The next type of categorization is between large and small cap stocks. Small cap stocks often behave similarly to each other, and differently from large cap stocks. For example, the S&P/TSX 60 Large Cap has a 1-year return of 8.16% and a 5-year standard deviation of 16.69% while the S&P/TSX Small Cap Index has a 1-year return of -1.02% and a 5-year standard deviation of 23.73%.

What does large cap and small cap mean? Large cap means that the market capitalizations (i.e. total # shares outstanding x market price) of the companies in the index are the largest in the market.1

Another typical asset class category distinction is between value and growth. 

Value stocks are those that tend to trade at lower prices relative to their fundamental valuations (dividends, earnings, sales, etc.) and are therefore considered to be undervalued. Common characteristics include a high dividend yield, low price-to-book ratio and/or low price-to-earnings ratio2.

Growth stocks are companies whose earnings are expected to grow at an above-average rate. They typically do not pay dividends so that they can reinvest earnings in capital projects3.

Why Asset Classes?

A well structured portfolio is composed of a mix of asset classes that respond differently to a particular risk. Investors should be concerned about the performance of their overall portfolio and its ability to meet their goals which can be measured by risk and return. At any particular moment, there are many different risks (equity risk, currency risk, interest rate risk etc.). Each investor has different tolerances to risk depending on their goals, stage of life, personal tolerances and so forth. Our primary tools for managing the overall risk are assets.
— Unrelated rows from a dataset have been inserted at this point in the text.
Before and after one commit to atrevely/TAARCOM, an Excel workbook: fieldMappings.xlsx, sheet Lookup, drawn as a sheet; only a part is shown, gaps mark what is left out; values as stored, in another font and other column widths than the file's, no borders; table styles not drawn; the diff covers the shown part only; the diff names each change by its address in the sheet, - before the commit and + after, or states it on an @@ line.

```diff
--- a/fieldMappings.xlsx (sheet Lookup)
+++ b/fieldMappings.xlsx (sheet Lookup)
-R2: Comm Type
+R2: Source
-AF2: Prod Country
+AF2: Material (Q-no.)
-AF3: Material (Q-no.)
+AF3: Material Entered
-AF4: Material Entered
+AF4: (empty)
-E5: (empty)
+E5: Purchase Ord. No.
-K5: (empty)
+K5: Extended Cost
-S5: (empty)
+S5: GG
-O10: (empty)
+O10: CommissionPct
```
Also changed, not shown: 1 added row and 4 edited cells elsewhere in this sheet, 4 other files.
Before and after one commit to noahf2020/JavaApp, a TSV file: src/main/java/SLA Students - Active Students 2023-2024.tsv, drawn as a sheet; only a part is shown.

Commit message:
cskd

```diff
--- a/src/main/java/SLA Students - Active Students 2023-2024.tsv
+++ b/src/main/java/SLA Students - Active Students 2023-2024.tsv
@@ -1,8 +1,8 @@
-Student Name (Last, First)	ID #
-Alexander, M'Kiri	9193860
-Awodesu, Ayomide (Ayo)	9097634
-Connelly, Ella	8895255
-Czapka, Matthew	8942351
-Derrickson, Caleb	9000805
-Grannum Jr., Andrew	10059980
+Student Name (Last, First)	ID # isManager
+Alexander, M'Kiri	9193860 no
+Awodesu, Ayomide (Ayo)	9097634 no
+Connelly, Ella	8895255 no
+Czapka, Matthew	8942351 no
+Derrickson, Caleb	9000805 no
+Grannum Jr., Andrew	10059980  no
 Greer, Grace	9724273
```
Specific asset classes address specific risks, and therefore the allocation between different asset classes gives us the ability to manage risks within a portfolio to meet certain goals.

Simply looking at the asset classes on their own, not in the context of a diversified portfolio, tempts investors to remove negative performing assets classes (the “losers”) and invest those proceeds in the high performing assets (the “winners”). This is chasing performance, and is likely to lead to the behavioural trap of buying high and selling low, which can be detrimental to achieving investment goals.

Take the example of baking a cake. Each ingredient serves a specific purpose, and there is an exact combination of ingredients needed to bake the cake. You might really like the taste of eggs, but if you just used eggs, you’d be making an omelette and not a cake. Baking powder is used as a leavening agent. If you don’t put enough in, your cake won’t rise and you will end up with a flat, dense cake instead of a light, fluffy cake; use too much, and you’re cake will end up tasting bitter. Finally, the rest of the ingredients depend on the type of cake you are baking, and your flavour preferences (some people love the taste of coconut, some people hate it).

The eggs show the concept of diversification. A well structured portfolio uses multiple ingredients (or asset classes) to achieve the expected outcome. The baking powder emphasizes the need for a well-designed portfolio asset allocation. Some assets are necessary for the final product yet do not look attractive on their own. Blending the asset classes in particular ways ensures that you can capture most of the returns of the asset classes the majority of the time. If you were to use more eggs (winners) and remove the bitter tasting baking soda (losers), you would end up with a rubbery, flat cake. Finally, the different types of cakes demonstrate that not every investor is the same. If everyone had the same preferences, there would be one perfect cake. If every investor was the same, there would be one perfect portfolio. You wouldn’t think of baking a cake by throwing a bunch of different ingredients into a pan at random and baking it, so why would you do it with your investments?

The Market Stats page reminds us that assets, to be of any use to us, should behave differently over the period under consideration. All the assets listed have a positive long-term expected return, but to be truly diversified means that some will always be outperforming others.


  1. The amount of large companies in the index varies for each market/index.
  2. Source: Investopedia.
  3. Source: Investopedia.
By: Susan Daley | 0 comments